The third force/way, ACT-Wazalendo, are celebrated as being more focused in regard to changing the state of corruption in the country not least because the inspiration behind their election manifesto is the then CCM’s Arusha Declaration that, on paper, was clear about ensuring that business is not mixed with politics. Yet what remained to be seen is how it is translated, first, at its own party level in terms of its source of finances and those of its leaders who are also required to publicly declare their wealth.

So far only CCM has had the chance to be tested in terms of bringing about change as a ruling party. And, in the case of corruption, they seems to have failed miserably as the scandals such as Richmond, Escrow and EPA, to only name a few, attest hence the call for change from virtually all quarters. But are voters ready to change guards?

Understandably, the cautious are afraid of merely changing a ruling party. They are scared partly because the then apparent face of corruption in CCM is now running as a presidential candidate of CHADEMA/UKAWA. What they want is ‘clean change.’

For them the ‘transition’ from one seemingly corrupt party to another is not ‘real change’. It is not ‘regime change’ because, as they see it, the order of the day will continue. Hence, paradoxically, they are cornered to opt for ‘better the devil you know’ given that the third way seems to be way too ‘small’ to stop a ‘two-horse race.’ 

It seems Aikande Kwayu has thus aptly captured their state of apprehension in this deadlock: “Is desiring ‘change’ enough? Change from what? CCM is saying ‘change’ from things as usual while UKAWA/CHADEMA ‘change from CCM.’” But Azaveli Lwaitama sees it differently.
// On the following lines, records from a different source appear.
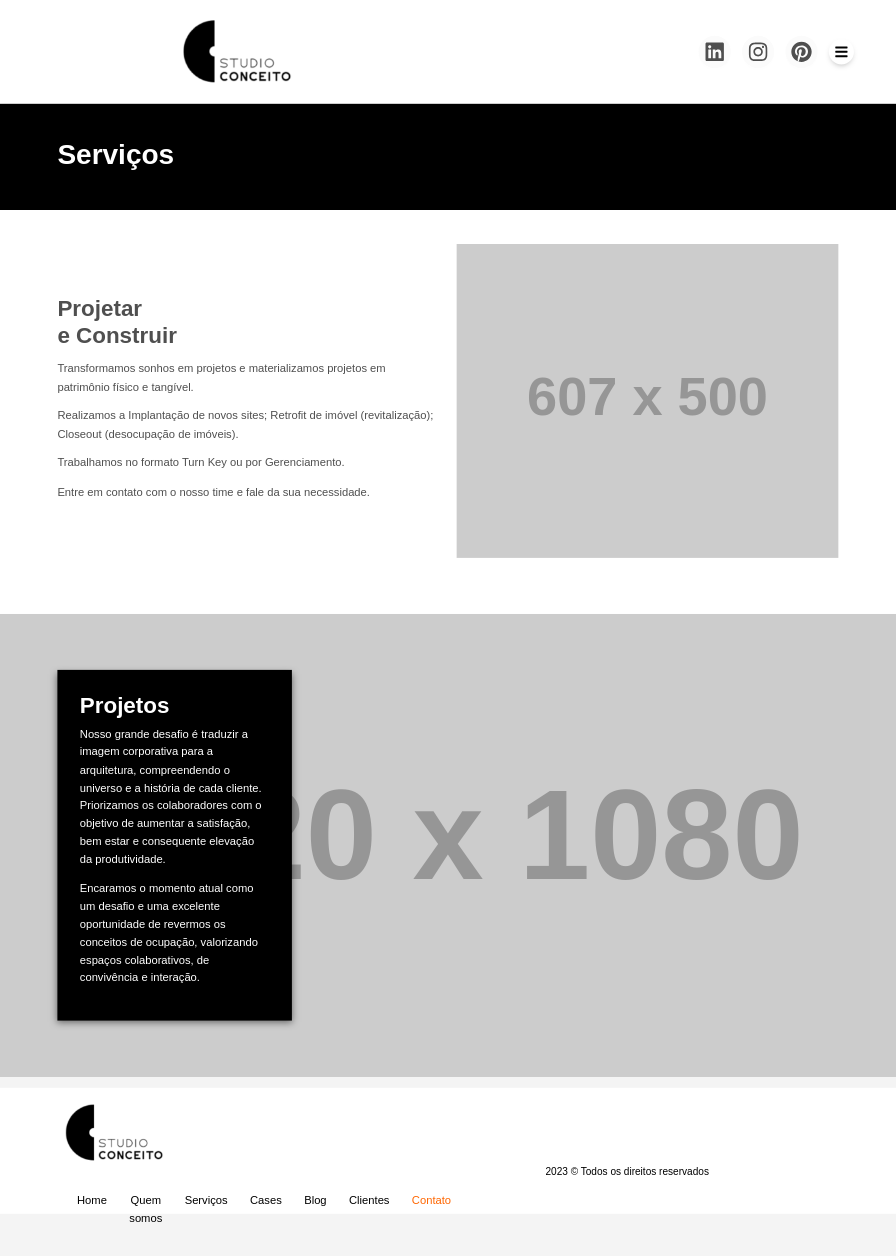
Repository: Upstairs-Agencia/studio-conceito-react
Page: /servicos
The author's editor kept a copy of each file at every save. The page is drawn from the files as they stood at one save, then again after the next save.
The browser window is 1280 px wide. The pictures show the whole page, at 70% of full size.
The project was rebuilt for these pictures with package versions that can differ from the ones it lists, and the page was loaded fresh each time. Also part of the build but not shown: src/pages/Home.js, src/pages/QuemSomos.js, src/pages/Cases.js, src/pages/Blog.js, src/pages/Clientes.js, src/pages/Contato.js.

Above is the page before, as saved 2024-12-28 03:21:40.

### public/index.html
<!DOCTYPE html>
<html lang="en">
  <head>
    <meta charset="utf-8" />
    <link rel="icon" href="%PUBLIC_URL%/favicon.ico" />
    <meta name="viewport" content="width=device-width, initial-scale=1" />
    <meta name="theme-color" content="#000000" />
    <meta
      name="description"
      content="Web site created using create-react-app"
    />
    <link rel="apple-touch-icon" href="%PUBLIC_URL%/logo192.png" />
    <!--
      manifest.json provides metadata used when your web app is installed on a
      user's mobile device or desktop. See https://developers.google.com/web/fundamentals/web-app-manifest/
    -->
    <link rel="manifest" href="%PUBLIC_URL%/manifest.json" />
    <!--
      Notice the use of %PUBLIC_URL% in the tags above.
      It will be replaced with the URL of the `public` folder during the build.
      Only files inside the `public` folder can be referenced from the HTML.

      Unlike "/favicon.ico" or "favicon.ico", "%PUBLIC_URL%/favicon.ico" will
      work correctly both with client-side routing and a non-root public URL.
      Learn how to configure a non-root public URL by running `npm run build`.
    -->
    <title>Studio Conceito</title>
  </head>
  <body>
    <noscript>You need to enable JavaScript to run this app.</noscript>
    <div id="root"></div>
    <!--
      This HTML file is a template.
      If you open it directly in the browser, you will see an empty page.

      You can add webfonts, meta tags, or analytics to this file.
      The build step will place the bundled scripts into the <body> tag.

      To begin the development, run `npm start` or `yarn start`.
      To create a production bundle, use `npm run build` or `yarn build`.
    -->
  </body>
</html>

### src/index.js

import React from 'react';
import ReactDOM from 'react-dom';
import App from './App';
import 'mdb-react-ui-kit/dist/css/mdb.min.css'; // MDB styles
import './index.css'; // Global styles

ReactDOM.render(
  <React.StrictMode>
    <App />
  </React.StrictMode>,
  document.getElementById('root')
);

### src/App.js

import React from 'react';
import { BrowserRouter as Router, Routes, Route } from 'react-router-dom';
import Home from './pages/Home';
import QuemSomos from './pages/QuemSomos';
import Servicos from './pages/Servicos';
import Cases from './pages/Cases';
import Blog from './pages/Blog';
import Clientes from './pages/Clientes';
import Contato from './pages/Contato';

function App() {
  return (
    <Router>
      <Routes>
        <Route path="/" element={<Home />} />
        <Route path="/quem-somos" element={<QuemSomos />} />
        <Route path="/servicos" element={<Servicos />} />
        <Route path="/cases" element={<Cases />} />
        <Route path="/blog" element={<Blog />} />
        <Route path="/clientes" element={<Clientes />} />
        <Route path="/contato" element={<Contato />} />
      </Routes>
    </Router>
  );
}

export default App;

### src/index.css

body {
  margin: 0;
  font-family: Arial, sans-serif;
  background-color: #f4f4f4;
}

### src/pages/Servicos.js
import React from 'react';
import { MDBContainer, MDBRow, MDBCol } from 'mdb-react-ui-kit';
import Navbar from '../components/navbar';
import Footer from '../components/footer';

const placeholderImage1 = 'https://placehold.co/607x500'; // Imagem ao lado do texto
const placeholderImage2 = 'https://placehold.co/1920x1080'; // Imagem de fundo

const Servicos = () => {
  return (
    <div>
      <Navbar />

      {/* Seção de cabeçalho do Blog */}
        <section className="bg-black text-white py-5" style={{ Width: '500px'}}>
            <MDBContainer >
            <MDBRow
            className="align-items-center"
            >
                <MDBCol md="6">
                <h1 className="fw-bold">Serviços</h1>
                </MDBCol>
            </MDBRow>
            </MDBContainer>
        </section>

      {/* Sessão Projetar e Construir */}
      <section className="py-5 bg-white">
        <MDBContainer>
          <MDBRow className="align-items-center">
            <MDBCol md="6" className="mb-4">
              <h2 className="fw-bold mb-3">Projetar<br />e Construir</h2>
              <p>
                Transformamos sonhos em projetos e materializamos projetos em patrimônio físico e tangível.
              </p>
              <p>
                Realizamos a Implantação de novos sites; Retrofit de imóvel (revitalização); Closeout (desocupação de imóveis).
              </p>
              <p>
                Trabalhamos no formato Turn Key ou por Gerenciamento.
              </p>
              <p>
                Entre em contato com o nosso time e fale da sua necessidade.
              </p>
            </MDBCol>
            <MDBCol md="6">
              <img
                src={placeholderImage1}
                alt="Projetar e Construir"
                style={{ width: '100%', height: 'auto', marginBottom: '2rem' }}
              />
            </MDBCol>
          </MDBRow>
        </MDBContainer>
      </section>

      {/* Sessão Projetos */}
      <section
        style={{
          backgroundImage: `url(${placeholderImage2})`,
          backgroundSize: 'cover',
          backgroundPosition: 'center',
          padding: '5rem 0',
        }}
      >
        <MDBContainer>
          {/* Retângulo com texto */}
          <div
            style={{
              backgroundColor: "black",
              color: "white",
              padding: "2rem",
              width: "30%",
              bottom: "4rem", // Faz o retângulo subir sobre a imagem de fundo
              left: "2rem", // Margem à esquerda
              height: "auto", // Aumenta a altura com base no conteúdo
              boxShadow: "0px 4px 10px rgba(0, 0, 0, 0.5)", // Para criar um efeito de profundidade
            }}
          >
            <h2 className="fw-bold">Projetos</h2>
            <p>
              Nosso grande desafio é traduzir a imagem corporativa para a arquitetura, compreendendo o universo e a história de cada cliente. Priorizamos os colaboradores com o objetivo de aumentar a satisfação, bem estar e consequente elevação da produtividade.
            </p>
            <p>
              Encaramos o momento atual como um desafio e uma excelente oportunidade de revermos os conceitos de ocupação, valorizando espaços colaborativos, de convivência e interação.
            </p>
          </div>
        </MDBContainer>
      </section>

      <Footer />
    </div>
  );
};

export default Servicos;

### src/components/navbar.js
import React, { useState } from "react";

import Logo from "../images/logoBlack.png";

import {
  MDBNavbar,
  MDBNavbarBrand,
  MDBContainer,
} from "mdb-react-ui-kit";
import { FaLinkedin, FaInstagram, FaPinterest, FaBars } from "react-icons/fa";
import { IoIosClose } from "react-icons/io";
import { Link } from "react-router-dom";

import SeloGptw from "../images/selo-gptw.png";

const Navbar = () => {
  const [showMenu, setShowMenu] = useState(false);

  return (
    <>
      {/* Navbar */}
      <MDBNavbar dark bgColor="white" className="py-4 px-5">
        <MDBContainer fluid className="d-flex justify-content-between align-items-center">
          {/* Logo */}
          <MDBNavbarBrand href="#" className="ms-5">
            <img
              src={Logo}
              alt="Logo"
              style={{ maxHeight: "90px", marginLeft: "12vw"}}
            />
          </MDBNavbarBrand>

          {/* Social Icons and Menu Toggle */}
          <div className="d-flex align-items-center">
            {/* Social Icons */}
            <div className="d-flex gap-3 me-3">
              <button className="btn btn-light rounded-circle p-2">
                <FaLinkedin size={30} />
              </button>
              <button className="btn btn-light rounded-circle p-2">
                <FaInstagram size={30} />
              </button>
              <button className="btn btn-light rounded-circle p-2">
                <FaPinterest size={30} />
              </button>
            </div>

            {/* FaBars Icon for Sidebar */}
            <button
              className="btn rounded-circle p-2"
              style={{
                background: "none",
                border: "none",
                cursor: "pointer",
              }}
              onClick={() => setShowMenu(!showMenu)}
            >
              <FaBars size={20} color="black" />
            </button>
          </div>
        </MDBContainer>
      </MDBNavbar>

      {/* Sidebar Menu */}
      {showMenu && (
        <div
          className="position-fixed top-0 end-0 bg-white vh-100 vw-350 shadow-lg d-flex flex-column"
          style={{ zIndex: 1050, width: "500px" }}
        >
          <div className="d-flex justify-content-end p-3">
            {/* Close Button */}
            <button
              className="p-0"
              style={{
                background: "none",
                border: "none",
                cursor: "pointer",
              }}
              onClick={() => setShowMenu(false)}
            >
              <IoIosClose size={40} />
            </button>
          </div>





          <div className="p-4 flex-grow-1">
            {/* Menu Items */}
            <ul className="list-unstyled">
              {[
                { label: "Home", link: "/" },
                { label: "Quem somos", link: "/quem-somos" },
                { label: "Serviços", link: "/servicos" },
                { label: "Cases", link: "/cases" },
                { label: "Blog", link: "/blog" },
                { label: "Clientes", link: "/clientes" },
                { label: "Contato", link: "/contato" },
              ].map((item, index) => (
                <li key={index} className="py-2">
                  <Link
                    to={item.link}
                    className="text-decoration-none fs-6"
                    style={{
                      transition: "all 0.3s ease-in-out", // Transição suave
                      color:"black"
                    }}
                    onMouseOver={(e) => {
                      e.currentTarget.style.color = "#FF7F30"; // Altera a cor
                      e.currentTarget.style.fontWeight = "bold"; // Negrito
                    }}
                    onMouseOut={(e) => {
                      e.currentTarget.style.color = "black"; // Retorna à cor original
                      e.currentTarget.style.fontWeight = "normal"; // Retira o negrito
                    }}
                  >
                    {item.label}
                  </Link>
                </li>
              ))}
            </ul>
          </div>



          {/* Footer Section */}
          <div className="d-flex justify-content-between align-items-center px-4 pb-4">
            {/* Social Icons */}
            <div className="d-flex gap-3">
              <button className="btn btn-dark rounded-circle p-2">
                <FaLinkedin size={20} color="white" />
              </button>
              <button className="btn btn-dark rounded-circle p-2">
                <FaInstagram size={20} color="white" />
              </button>
              <button className="btn btn-dark rounded-circle p-2">
                <FaPinterest size={20} color="white" />
              </button>
            </div>

            {/* Placeholder Image */}
            <img
              src={SeloGptw}
              alt="Great Place to Work"
              style={{ maxHeight: "200px", marginBottom: "4rem" }}
            />
          </div>
        </div>
      )}
    </>
  );
};

export default Navbar;

### src/components/footer.js
import React from "react";
import { MDBFooter, MDBContainer, MDBRow, MDBCol } from "mdb-react-ui-kit";
import Logo from "../images/logoBlack.png";
import "../styles/footer.css";

const Footer = () => {
  return (
    <MDBFooter className="footer-container text-center text-white">
      <MDBContainer className="p-4 footer-content">

        <MDBRow className="content-signature">
            {/* Logo e Nome */}
            <MDBCol md="4" className="mb-4 footer-left">
                <img
                    src={Logo}
                    alt="Studio Conceito Logo"
                    className="footer-logo"
                />

                {/* Navegação */}
                <MDBCol md="4" className="mb-3 footer-center">
                    <nav className="footer-nav">
                        <a href="/">Home</a>
                        <a href="/quem-somos"> Quem somos </a>
                        <a href="/servicos">Serviços</a>
                        <a href="/cases">Cases</a>
                        <a href="/blog">Blog</a>
                        <a href="/clientes">Clientes</a>
                        <a href="/contato" className="footerHighlight">
                            Contato
                        </a>
                    </nav>
                </MDBCol>

            </MDBCol>

            {/* Direitos Reservados */}
            <MDBCol md="4" className="mb-4 footer-right">
                <p className="mb-0">2023 &copy; Todos os direitos reservados</p>
            </MDBCol>

        </MDBRow>



      </MDBContainer>
    </MDBFooter>
  );
};

export default Footer;

### src/styles/footer.css
.footer-container {
    background-color: white;
    height: 25vh !important; /* Ocupa 30% da altura da tela */
    display: flex;
    justify-content: center;
    align-items: center;
    color: black;
    font-family: Arial, sans-serif;
    margin: 1rem 0;
  }

  .footer-content {
    height: 100%; /* Garante que o conteúdo ocupe toda a altura do footer */
  }

  .content-signature{
    display: flex;
    flex-direction: row;
  }

  .footer-left {
    display: flex;
    flex-direction: column;
  }

  .footer-logo {
    max-width: 40%; /* Aumenta a imagem para 40% de seu tamanho */
    margin-bottom: 10px;
  }


  .footer-center {
    text-align: center;
    margin: 2rem 0;
  }

  .footer-nav{
    display: flex;
    flex-direction: row;
    justify-content: space-around;
    width:35vw;

  }

  .footerHighlight {
    color: #ff6600 !important;
  }

  .footer-nav a {
    margin: 1px 1rem;
    text-decoration: none;
    color: #000;
    font-size: 1rem;
    transition: color 0.3s ease;
  }

  .footer-nav a:hover {
    color: #ff6600;
  }



  .footer-right {
    text-align: center;
    display: flex;
    justify-content: center;
    align-items: center;
    margin-left: 20vw;
    font-size: 0.9rem;
    color: #000;
  }

After the next save:
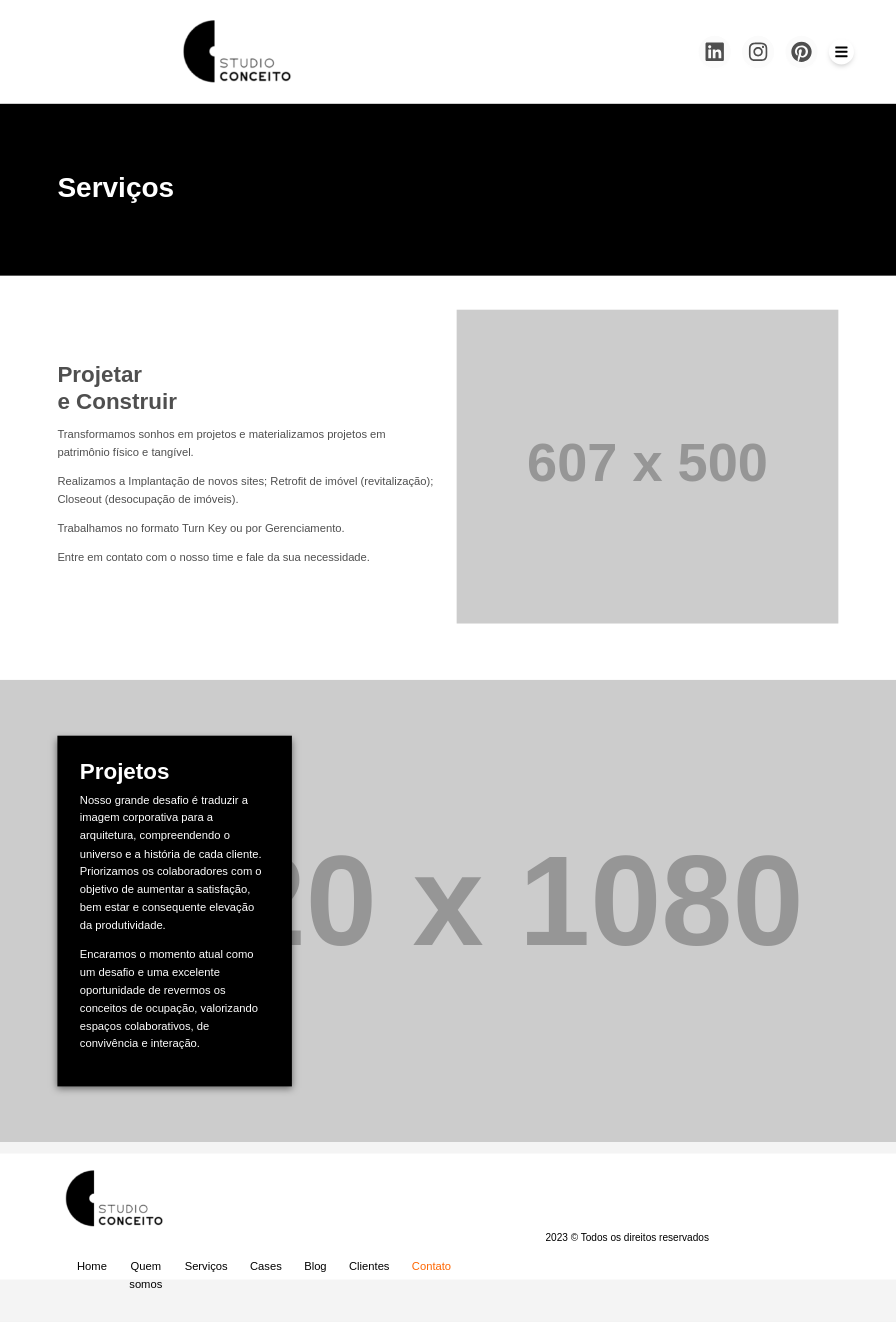
Saved 16 s later.
--- a/src/pages/Servicos.js
+++ b/src/pages/Servicos.js
@@ -12,11 +12,11 @@ const Servicos = () => {
       <Navbar />
 
       {/* Seção de cabeçalho do Blog */}
-        <section className="bg-black text-white py-5" style={{ Width: '500px'}}>
-            <MDBContainer >
+        <section className="bg-black text-white py-5">
+            <MDBContainer>
             <MDBRow
             className="align-items-center"
-            >
+            style={{ height: '150px'}}>
                 <MDBCol md="6">
                 <h1 className="fw-bold">Serviços</h1>
                 </MDBCol>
So do many who have decided to cast their lots with the ‘other devil’. For them UKAWA/CHADEMA is but a stepping-stone towards change.

Desperately, they will step on this stone no matter how rough it is and ‘cross the bridge when they get there’. To them it can’t get any worse. They are too tired of being overly cautious like their fellows who are scared of ‘rough change’ and hence ready to wait and wait for ‘smooth change’ even if it means preserving the status quo.

Hence their ‘Theory of Change’ is ‘rudimentary’ but it makes a lot of sense: ‘Change the ruling party and everything else will follow (later)’. They will rather fight to hold accountable a new, inexperienced ruling party than the one that has been at the helm for decades. One can but sympathize with them given the arrogance of leaders who could go as far as saying the ‘questionable money’ they got were ‘peanuts/petty cash.’

But the fact that even CCM cannot avoid embracing the language of ‘change’ as evidenced in its invoking of January Makamba’s ‘New Tanzania’ chant in its recent public statement is a sign that it cannot afford to continue with ‘business as usual’ even if it wins the elections. Gone are the days of apathy. Change is indeed constant.

Just before he passed away the founding leader of CCM wrote these words: “Decades ago, as President of my country, I told Tanzanians that the choice before them was to change or be changed. I was wrong. There was no choice. They had to change, and would still BE changed.” It seems the coming election is ‘forcing’ all of us to change.

Whatever happens one thing is clear. Tanzania(ns) will not be the same again. Never.